"""

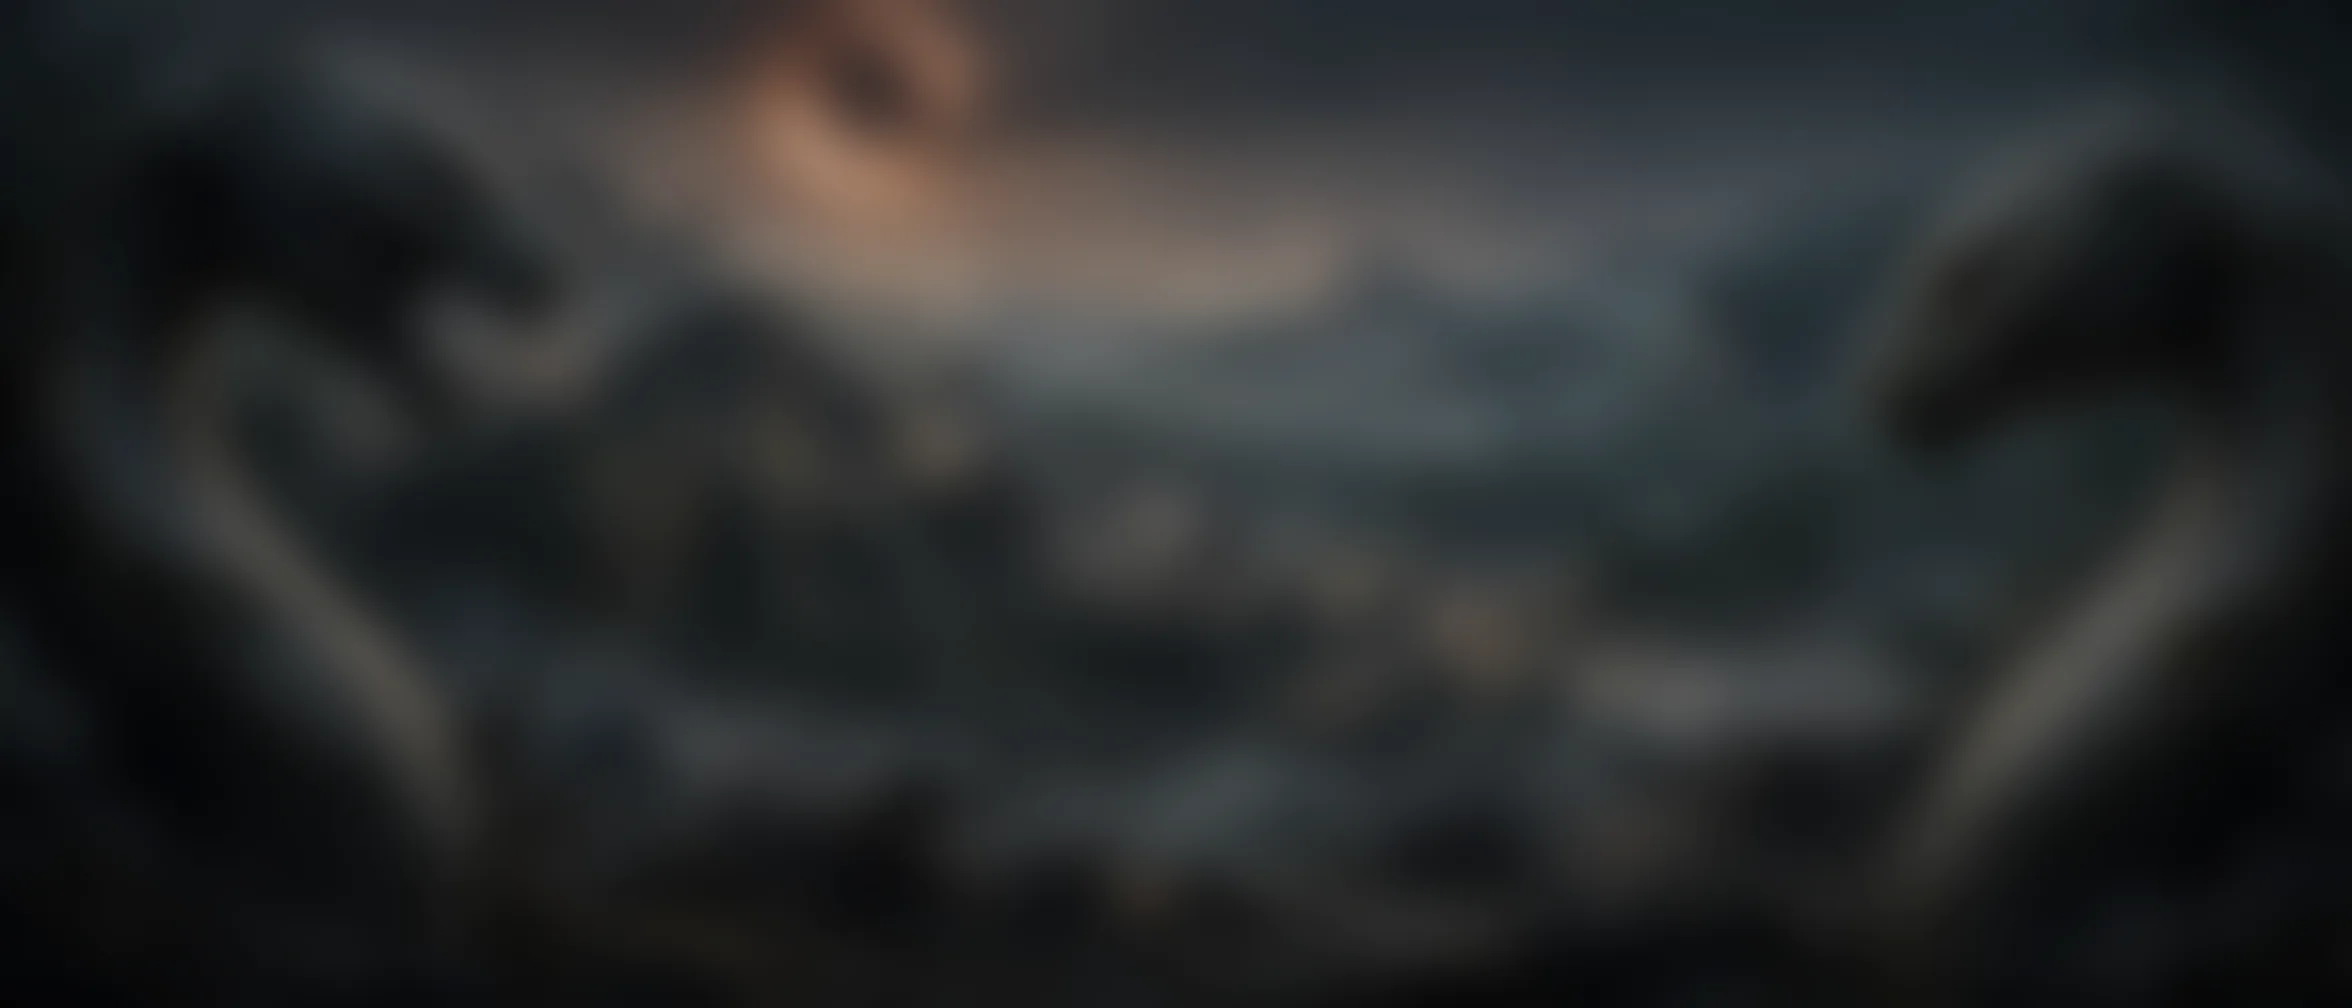
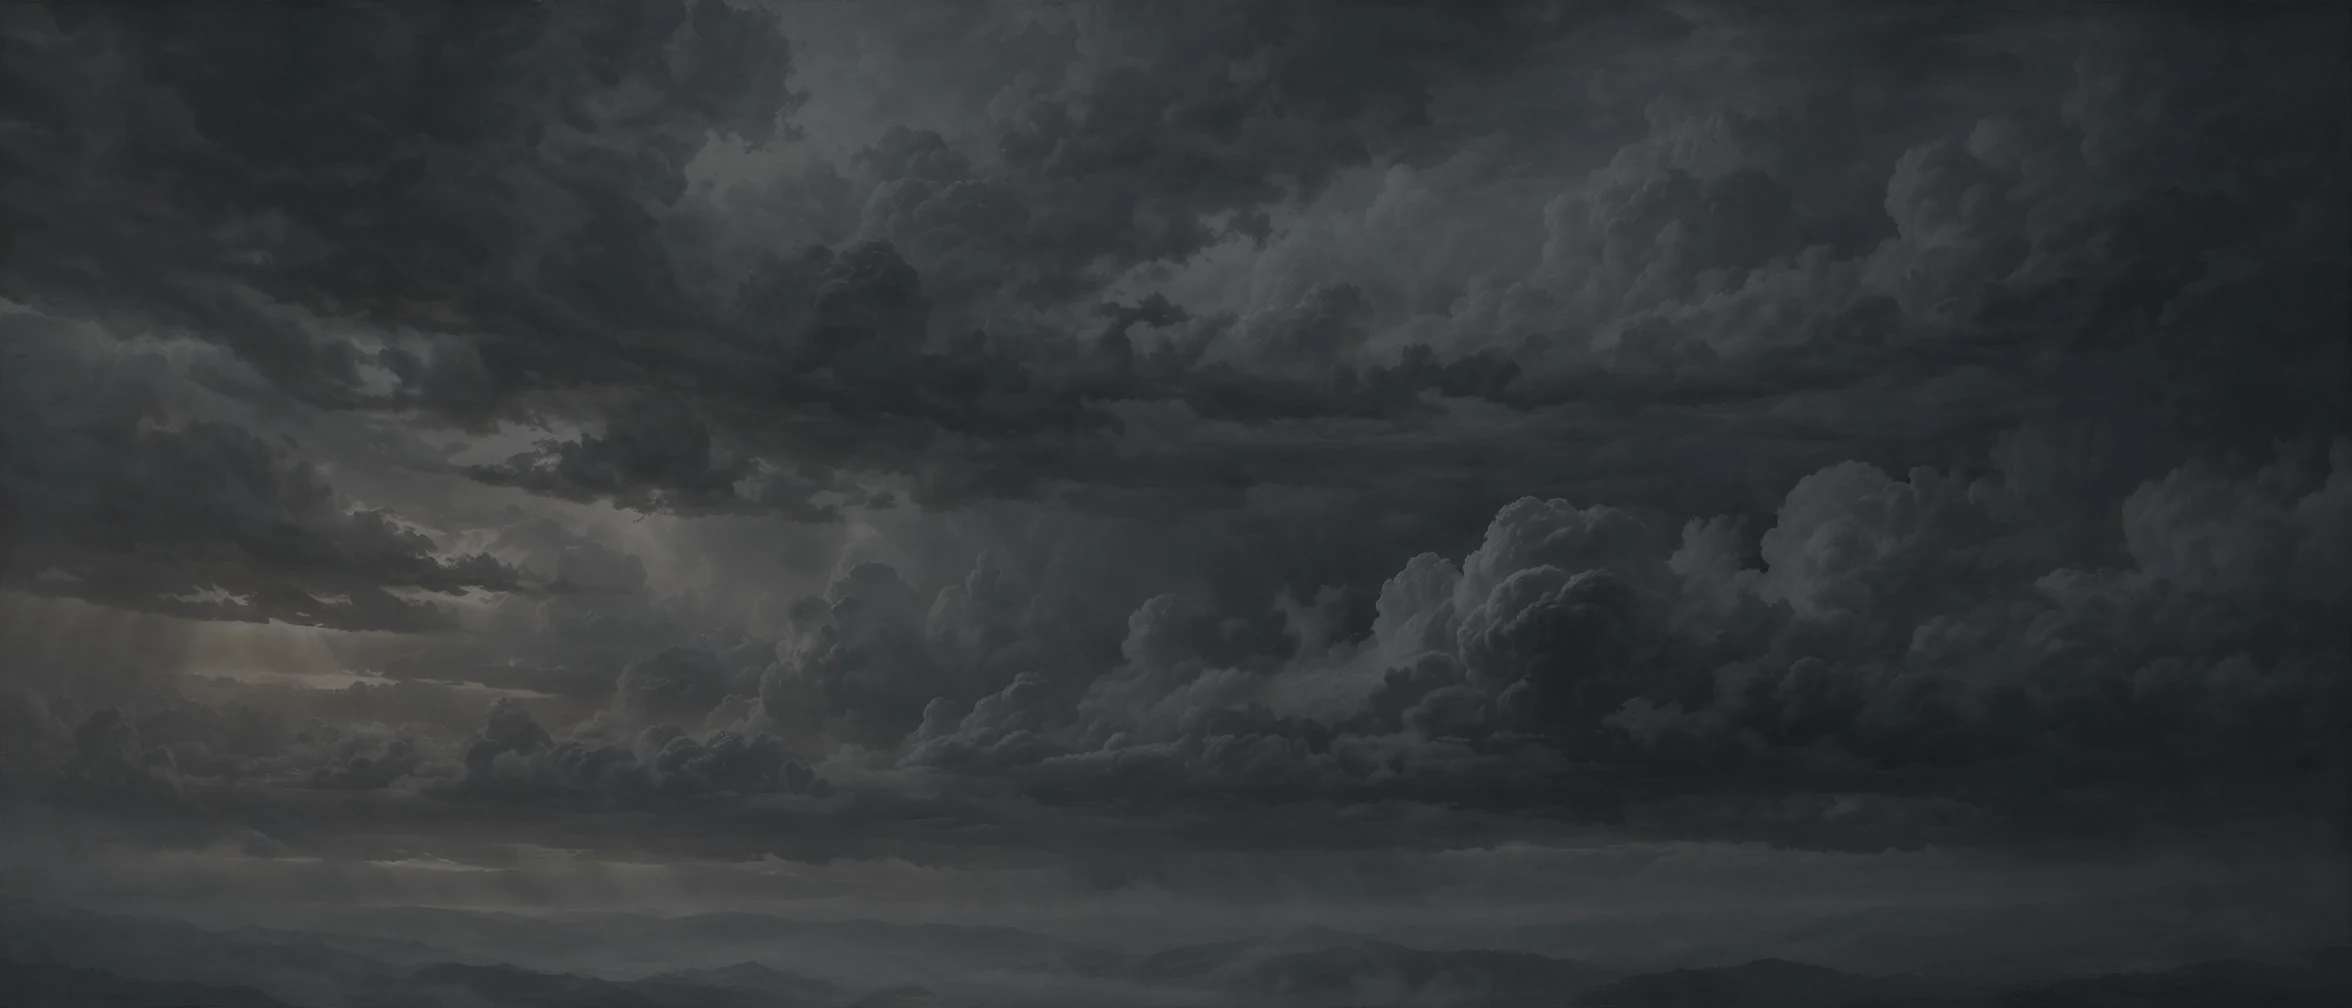
fix(hero): 直式螢幕看不到巨蛇、捲動時有殘影
兩個上線後回報的視覺 bug，契約測不到，是靠截圖看出來的。

Bug A：直式螢幕完全看不到巨蛇
場景圖是 2352x1008 的超寬比例，三層都用 background-size: cover。cover 在
窄視窗以高度為基準放大、左右大量裁切，而巨蛇正好落在素材最外緣：iPad 直式
只看得到原圖 33.9%~66.1%，蛇整條被裁光；連桌機都只剩半透明的蛇身。

改成把 frame 層拆成 .scene-frame-left / .scene-frame-right 兩個獨立元素，
各自貼齊視窗左右緣（原始 Mostar 規格就是這樣，當初簡化成單層才踩到）。
關鍵是元素用 aspect-ratio: 659/1008 綁成素材原生比例——元素高度若綁在
100vh 上，寬高比會隨視窗高度飄動，直式螢幕就會把素材放大到只剩局部。
下緣用 mask-image 漸層淡出，窄視窗下蛇本來就佔不滿整個高度，沒有淡出
就會切出硬邊。

Bug B：捲動時有殘影
sky.webp 原本是整張原圖的模糊版、含城市，而 town 是清晰版且捲動時會上移
放大，兩層的城市對不齊，就疊出「模糊的城市 + 清晰的城市」雙重輪廓。原本
想靠 sky 強模糊掩蓋，幅度大時掩蓋不住。改用一張純天空圖當 sky 層，並在
產生腳本裡壓暗降飽和（0.56 / 0.35）接回暗黑基調。

順帶修掉兩個既有問題：
- --frame-x 這個變數 JS 一直在設，但 CSS 從來沒讀過它，是條死線，現在接上
  讓左右邊框捲動時往反方向移開。
- town 層做視差時整個上移 18vh，但元素只有一個視窗高、沒有向下的餘裕，
  下緣會離開視窗、在畫面底部切出橫向硬邊（放大截圖才看得出來，自 hero
  初版就存在）。改成元素高度隨進度增加到 110vh，並把 transform-origin
  設成 center top 讓放大增量全部往下。

素材產生腳本留在 repo（scripts/build_scene.py），上一輪當一次性腳本用完就
丟，這次留著讓羽化參數之後可以調。來源圖不入版控（大檔、且這是 public
repo），放 ~/下載 或用 POE2_SCENE_SRC 指定。

舊的 frame.webp 已無任何引用，隨這次拆分刪除。

驗證：node tests/hero_contract.mjs 18/18、python3 tests/scene_assets.py 12/12，
另在桌機／iPad 直式／手機直式三組尺寸各截四個捲動位置人眼確認。

Claude-Session: https://claude.ai/code/session_01Er7bfpa6tVLNCT5nbGTNL1

diff --git a/static/style.css b/static/style.css
@@ -35,6 +35,7 @@ a { color: inherit; text-decoration: none; }
   --title-opacity: 1;
   --town-y: 0vh;
   --town-scale: 1;
+  --town-height: 100vh;
   --frame-x: 0vw;
   --cards-y: 24vh;
   --cards-opacity: 0;
@@ -71,17 +72,37 @@ a { color: inherit; text-decoration: none; }
 }
 .scene-town {
   z-index: 1;
+  height: var(--town-height);
+  bottom: auto;
   background-image: url("scene/town.webp"), linear-gradient(155deg, transparent 20%, rgba(72, 79, 95, .36) 56%, rgba(8, 10, 15, .9) 100%);
   background-size: cover;
   background-position: center bottom;
+  transform-origin: center top;
   transform: translate3d(0, var(--town-y), 0) scale(var(--town-scale));
 }
-.scene-frame {
+.scene-frame-left, .scene-frame-right {
   z-index: 2;
-  background-image: url("scene/frame.webp"), linear-gradient(90deg, rgba(5, 6, 10, .9), transparent 25%, transparent 75%, rgba(5, 6, 10, .9));
-  background-size: cover;
-  background-position: center;
+  width: 42vw;
+  height: auto;
+  aspect-ratio: 659 / 1008;
+  bottom: auto;
+  background-repeat: no-repeat;
+  background-size: 100% auto;
+  -webkit-mask-image: linear-gradient(to bottom, #000 0%, #000 72%, transparent 100%);
+  mask-image: linear-gradient(to bottom, #000 0%, #000 72%, transparent 100%);
   transform: scale(calc(1.04 + var(--hero-progress) * 0.30));
+}
+.scene-frame-left {
+  right: auto;
+  background-image: url("scene/frame-left.webp");
+  background-position: left center;
+  transform: translate3d(calc(var(--frame-x) * -1), 0, 0) scale(calc(1.04 + var(--hero-progress) * 0.30));
+}
+.scene-frame-right {
+  left: auto;
+  background-image: url("scene/frame-right.webp");
+  background-position: right center;
+  transform: translate3d(var(--frame-x), 0, 0) scale(calc(1.04 + var(--hero-progress) * 0.30));
 }
 .hero-shade {
   z-index: 3;
@@ -132,6 +153,10 @@ a { color: inherit; text-decoration: none; }
 .cta-arrow { align-self: flex-end; color: var(--silver-hi); font-size: 20px; line-height: 1; }
 @media (max-width: 760px) {
   .hero-cinema { height: 180vh; }
+  .scene-frame-left, .scene-frame-right {
+    width: 44vw;
+    background-position-y: top;
+  }
   .hero-content { justify-content: flex-start; padding-top: 18vh; }
   .hero-title { margin-bottom: 12vh; font-size: clamp(29px, 9vw, 52px); }
   .cta-grid { grid-template-columns: repeat(2, 1fr); overflow-y: auto; max-height: 42vh; }
@@ -140,7 +165,8 @@ a { color: inherit; text-decoration: none; }
 }
 @media (prefers-reduced-motion: reduce) {
   html { scroll-behavior: auto; }
-  .scene-town, .scene-frame { transform: none; }
+  .scene-town { height: 100vh; }
+  .scene-town, .scene-frame-left, .scene-frame-right { transform: none; }
   .hero-title { transition: none; }
   .cta-card { transition: none; }
   .cta-grid { opacity: 1; transform: none; }

diff --git a/templates/index.html b/templates/index.html
@@ -14,7 +14,8 @@
   <div class="hero-stage">
     <div class="scene-img scene-sky" aria-hidden="true"></div>
     <div class="scene-img scene-town" aria-hidden="true"></div>
-    <div class="scene-img scene-frame" aria-hidden="true"></div>
+    <div class="scene-img scene-frame-left" aria-hidden="true"></div>
+    <div class="scene-img scene-frame-right" aria-hidden="true"></div>
     <div class="hero-shade" aria-hidden="true"></div>
     <div class="hero-content">
       <p class="hero-eyebrow">THE EXILED PATH</p>
@@ -167,6 +168,7 @@
     root.style.setProperty("--title-opacity", Math.max(0, 1 - progress * 2.4).toFixed(4));
     root.style.setProperty("--town-y", `${-progress * 18}vh`);
     root.style.setProperty("--town-scale", (1 + progress * .08).toFixed(4));
+    root.style.setProperty("--town-height", `${100 + progress * 10}vh`);
     root.style.setProperty("--frame-x", `${progress * 18}vw`);
     root.style.setProperty("--cards-y", `${(1 - progress) * 24}vh`);
     root.style.setProperty("--cards-opacity", Math.min(1, progress * 2.2).toFixed(4));

diff --git a/scripts/build_scene.py b/scripts/build_scene.py
@@ -1,0 +1,117 @@
+#!/usr/bin/env python3
+"""Build the four hero scene layers from the supplied source images.
+
+Run with the system interpreter (it has Pillow installed):
+    python3 scripts/build_scene.py
+
+The two source images are not in this repo (they are large and this repo is
+public). Put them in ~/下載, or point POE2_SCENE_SRC at whatever directory
+holds them:
+    POE2_SCENE_SRC=/path/to/sources python3 scripts/build_scene.py
+
+Parameters below are intentionally kept in one place:
+* SKY_BRIGHTNESS darkens the supplied sky; SKY_SATURATION below 1 removes colour.
+* TOWN_FADE_START/END define the transparent-to-opaque town edge feather.
+* FRAME_CROP is the fraction of the source retained for each edge snake.
+* FRAME_FADE_START/END define the snake's outward-to-inward alpha feather.
+"""
+
+import os
+from pathlib import Path
+
+from PIL import Image, ImageEnhance, ImageStat
+
+
+ROOT = Path(__file__).resolve().parents[1]
+SOURCE_DIR = Path(os.environ.get("POE2_SCENE_SRC") or Path.home() / "下載")
+ORIGINAL = SOURCE_DIR / "image (1).webp"
+SOURCE_SKY = SOURCE_DIR / "storm_clouds_dusk.webp"
+OUT_DIR = ROOT / "static" / "scene"
+
+SKY_BRIGHTNESS = 0.56
+SKY_SATURATION = 0.35
+TOWN_FADE_START = 0.18
+TOWN_FADE_END = 0.28
+FRAME_CROP = 0.28
+FRAME_FADE_START = 0.20
+FRAME_FADE_END = 0.255
+
+
+def edge_alpha(width, start, end, reverse=False):
+    """Create a horizontal alpha ramp, constant vertically."""
+    values = []
+    for x in range(width):
+        position = x / max(width - 1, 1)
+        if reverse:
+            position = 1 - position
+        if position <= start:
+            alpha = 255
+        elif position >= end:
+            alpha = 0
+        else:
+            alpha = round(255 * (end - position) / (end - start))
+        values.append(alpha)
+    alpha = Image.new("L", (width, 1))
+    alpha.putdata(values)
+    return alpha
+
+
+def town_layer(original):
+    width, height = original.size
+    alpha = Image.new("L", (width, height), 0)
+    row = []
+    for x in range(width):
+        position = x / max(width - 1, 1)
+        if position < TOWN_FADE_START:
+            value = 0
+        elif position < TOWN_FADE_END:
+            value = round(255 * (position - TOWN_FADE_START) / (TOWN_FADE_END - TOWN_FADE_START))
+        elif position <= 1 - TOWN_FADE_END:
+            value = 255
+        elif position <= 1 - TOWN_FADE_START:
+            value = round(255 * (position - (1 - TOWN_FADE_END)) / (TOWN_FADE_END - TOWN_FADE_START))
+        else:
+            value = 0
+        row.append(value)
+    alpha.putdata(row * height)
+    layer = original.convert("RGBA").copy()
+    layer.putalpha(alpha)
+    return layer
+
+
+def frame_layer(original, left):
+    width, height = original.size
+    crop_width = round(width * FRAME_CROP)
+    box = (0, 0, crop_width, height) if left else (width - crop_width, 0, width, height)
+    layer = original.crop(box).convert("RGBA")
+    if left:
+        alpha = edge_alpha(crop_width, FRAME_FADE_START / FRAME_CROP, FRAME_FADE_END / FRAME_CROP)
+    else:
+        alpha = edge_alpha(crop_width, FRAME_FADE_START / FRAME_CROP, FRAME_FADE_END / FRAME_CROP, reverse=True)
+    layer.putalpha(alpha.resize(layer.size))
+    return layer
+
+
+def main():
+    OUT_DIR.mkdir(parents=True, exist_ok=True)
+    original = Image.open(ORIGINAL).convert("RGB")
+    source_sky = Image.open(SOURCE_SKY).convert("RGB")
+
+    sky = ImageEnhance.Color(source_sky).enhance(SKY_SATURATION)
+    sky = ImageEnhance.Brightness(sky).enhance(SKY_BRIGHTNESS)
+    town = town_layer(original)
+    left = frame_layer(original, left=True)
+    right = frame_layer(original, left=False)
+
+    sky.save(OUT_DIR / "sky.webp", "WEBP", quality=88, method=6)
+    town.save(OUT_DIR / "town.webp", "WEBP", quality=90, method=6)
+    left.save(OUT_DIR / "frame-left.webp", "WEBP", quality=90, method=6)
+    right.save(OUT_DIR / "frame-right.webp", "WEBP", quality=90, method=6)
+
+    mean = ImageStat.Stat(sky).mean
+    print(f"sky mean RGB: {tuple(round(v, 1) for v in mean)}")
+    print(f"wrote {OUT_DIR / 'sky.webp'}, {OUT_DIR / 'town.webp'}, frame-left.webp, frame-right.webp")
+
+
+if __name__ == "__main__":
+    main()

"""

*DESCRIPTION OF THE TASK*. Once you reach the line with "flex-end; color: var(--silver-hi);" in the data above, copy it and every line after it exactly, up to and including the line with "progress * 2.4).toFixed(4));".

*OUTPUT FOR THIS EXERCISE*.
 .cta-arrow { align-self: flex-end; color: var(--silver-hi); font-size: 20px; line-height: 1; }
 @media (max-width: 760px) {
   .hero-cinema { height: 180vh; }
+  .scene-frame-left, .scene-frame-right {
+    width: 44vw;
+    background-position-y: top;
+  }
   .hero-content { justify-content: flex-start; padding-top: 18vh; }
   .hero-title { margin-bottom: 12vh; font-size: clamp(29px, 9vw, 52px); }
   .cta-grid { grid-template-columns: repeat(2, 1fr); overflow-y: auto; max-height: 42vh; }
@@ -140,7 +165,8 @@ a { color: inherit; text-decoration: none; }
 }
 @media (prefers-reduced-motion: reduce) {
   html { scroll-behavior: auto; }
-  .scene-town, .scene-frame { transform: none; }
+  .scene-town { height: 100vh; }
+  .scene-town, .scene-frame-left, .scene-frame-right { transform: none; }
   .hero-title { transition: none; }
   .cta-card { transition: none; }
   .cta-grid { opacity: 1; transform: none; }

diff --git a/templates/index.html b/templates/index.html
@@ -14,7 +14,8 @@
   <div class="hero-stage">
     <div class="scene-img scene-sky" aria-hidden="true"></div>
     <div class="scene-img scene-town" aria-hidden="true"></div>
-    <div class="scene-img scene-frame" aria-hidden="true"></div>
+    <div class="scene-img scene-frame-left" aria-hidden="true"></div>
+    <div class="scene-img scene-frame-right" aria-hidden="true"></div>
     <div class="hero-shade" aria-hidden="true"></div>
     <div class="hero-content">
       <p class="hero-eyebrow">THE EXILED PATH</p>
@@ -167,6 +168,7 @@
     root.style.setProperty("--title-opacity", Math.max(0, 1 - progress * 2.4).toFixed(4));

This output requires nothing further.